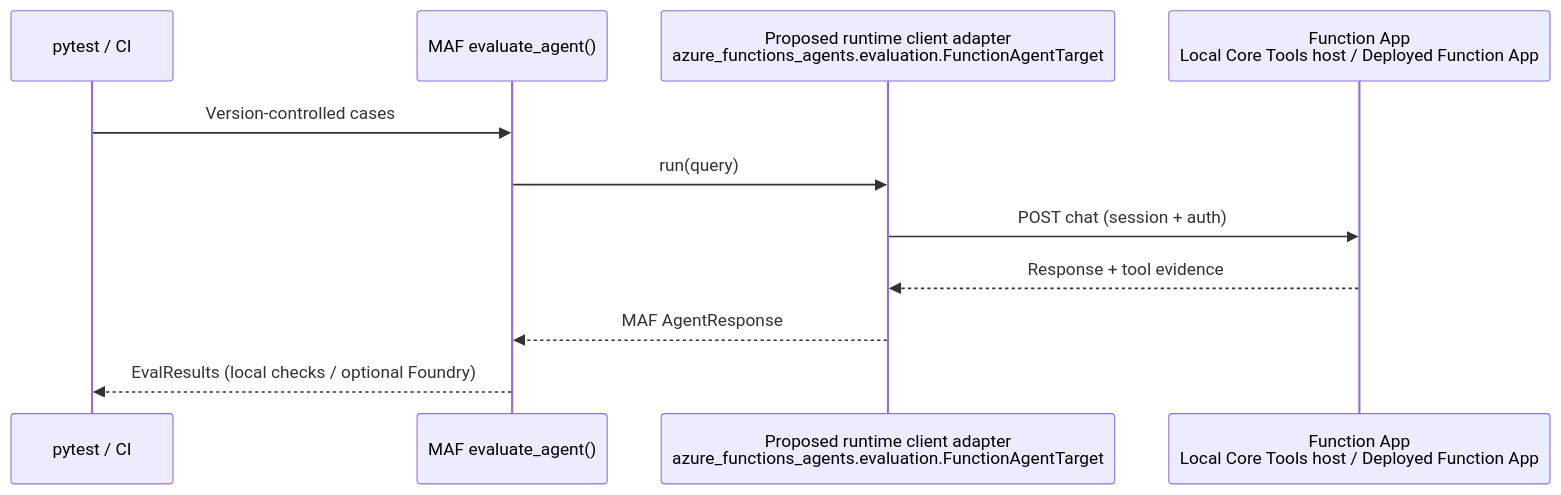
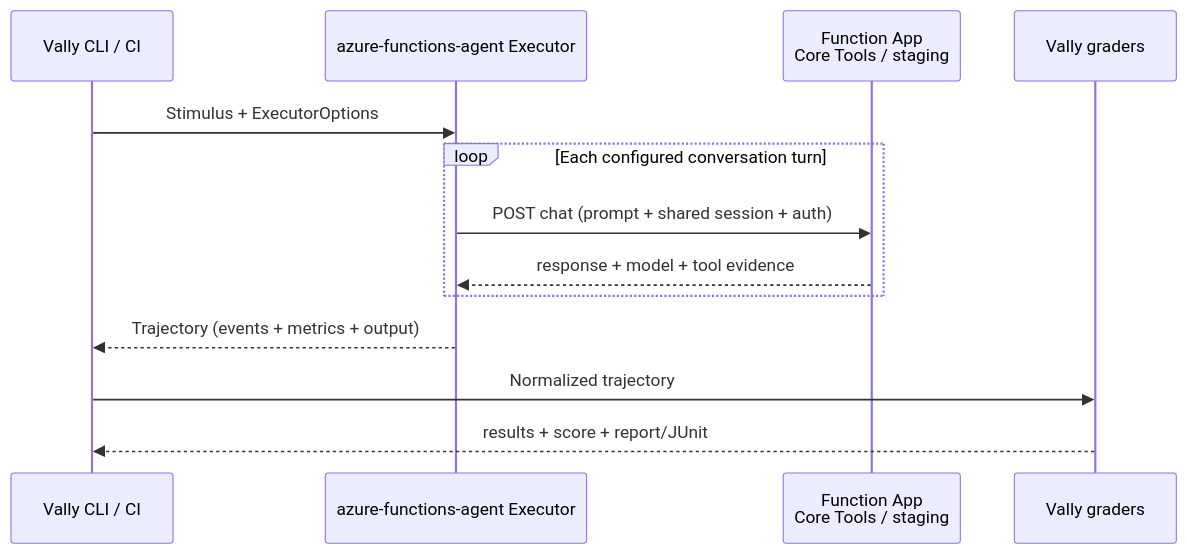
Before and after one commit to Azure/azure-functions-agents-runtime: the diagram in docs/frds/0009-agent-evaluations.md, drawn with Mermaid. The commit also changed other lines of this file and 34 other files, not shown here.

````diff
--- a/docs/frds/0009-agent-evaluations.md
+++ b/docs/frds/0009-agent-evaluations.md
@@ -99,13 +112,15 @@
 ```mermaid
 sequenceDiagram
-  participant P as pytest / CI
-  participant M as MAF evaluate_agent()
-  participant A as Proposed runtime client adapter<br/>azure_functions_agents.evaluation.FunctionAgentTarget
-  participant H as Function App<br/>Local Core Tools host / Deployed Function App
-  P->>M: Version-controlled cases
-  M->>A: run(query)
-  A->>H: POST chat (session + auth)
-  H-->>A: Response + tool evidence
-  A-->>M: MAF AgentResponse
-  M-->>P: EvalResults (local checks / optional Foundry)
+  participant C as Vally CLI / CI
+  participant E as azure-functions-agent Executor
+  participant H as Function App<br/>Core Tools / staging
+  participant G as Vally graders
+  C->>E: Stimulus + ExecutorOptions
+  loop Each configured conversation turn
+    E->>H: POST chat (prompt + shared session + auth)
+    H-->>E: response + model + tool evidence
+  end
+  E-->>C: Trajectory (events + metrics + output)
+  C->>G: Normalized trajectory
+  G-->>C: results + score + report/JUnit
 ```
````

* Problem description
The result is a copy of every line above where the word "session" shows up.

* Solution for this task
-  A->>H: POST chat (session + auth)
+    E->>H: POST chat (prompt + shared session + auth)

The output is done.